Determine how many lines in the entries below contain "logs", and output only that number.

──────────────────────────────

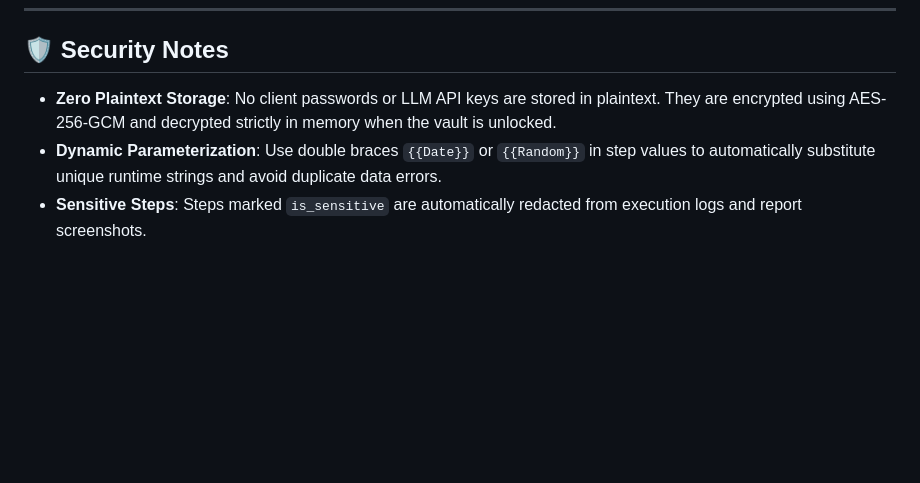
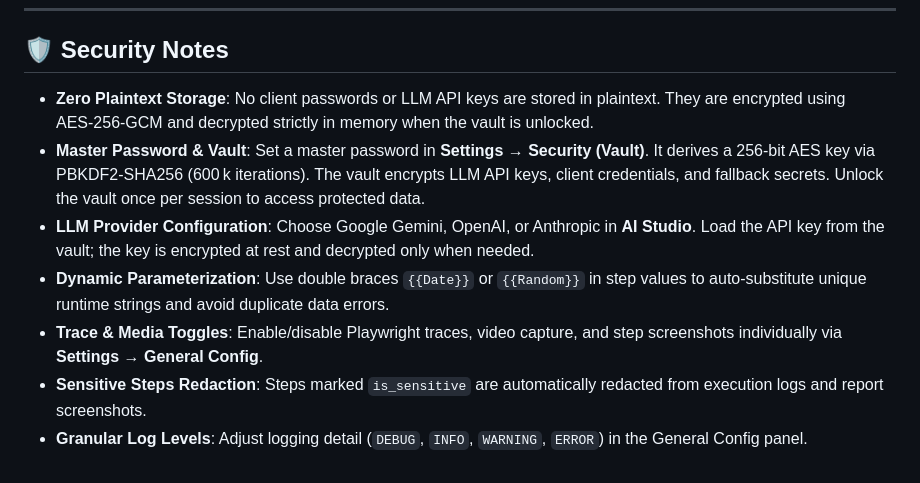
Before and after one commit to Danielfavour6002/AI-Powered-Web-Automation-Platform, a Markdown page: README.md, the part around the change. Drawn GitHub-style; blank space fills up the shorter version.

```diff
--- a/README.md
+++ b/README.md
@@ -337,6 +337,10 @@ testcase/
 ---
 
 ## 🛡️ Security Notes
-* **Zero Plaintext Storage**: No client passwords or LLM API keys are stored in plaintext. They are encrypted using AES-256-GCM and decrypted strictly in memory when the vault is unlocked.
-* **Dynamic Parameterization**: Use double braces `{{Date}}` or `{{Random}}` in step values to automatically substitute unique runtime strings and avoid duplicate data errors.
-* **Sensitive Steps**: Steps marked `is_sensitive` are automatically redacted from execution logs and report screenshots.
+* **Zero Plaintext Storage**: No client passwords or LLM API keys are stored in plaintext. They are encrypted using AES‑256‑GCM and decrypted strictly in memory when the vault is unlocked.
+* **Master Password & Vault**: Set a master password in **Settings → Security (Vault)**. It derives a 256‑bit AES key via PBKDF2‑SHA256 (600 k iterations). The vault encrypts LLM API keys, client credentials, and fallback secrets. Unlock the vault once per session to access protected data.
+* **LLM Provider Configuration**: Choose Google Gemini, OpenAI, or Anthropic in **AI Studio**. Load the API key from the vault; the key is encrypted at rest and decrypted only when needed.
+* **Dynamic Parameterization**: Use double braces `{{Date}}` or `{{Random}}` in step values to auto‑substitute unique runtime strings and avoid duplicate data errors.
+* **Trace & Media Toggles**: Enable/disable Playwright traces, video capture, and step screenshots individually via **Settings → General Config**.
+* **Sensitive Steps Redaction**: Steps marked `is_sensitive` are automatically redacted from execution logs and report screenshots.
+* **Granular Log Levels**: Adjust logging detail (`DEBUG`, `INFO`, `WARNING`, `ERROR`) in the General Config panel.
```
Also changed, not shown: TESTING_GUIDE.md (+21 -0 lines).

──────────────────────────────

- [Solution to this problem]:
2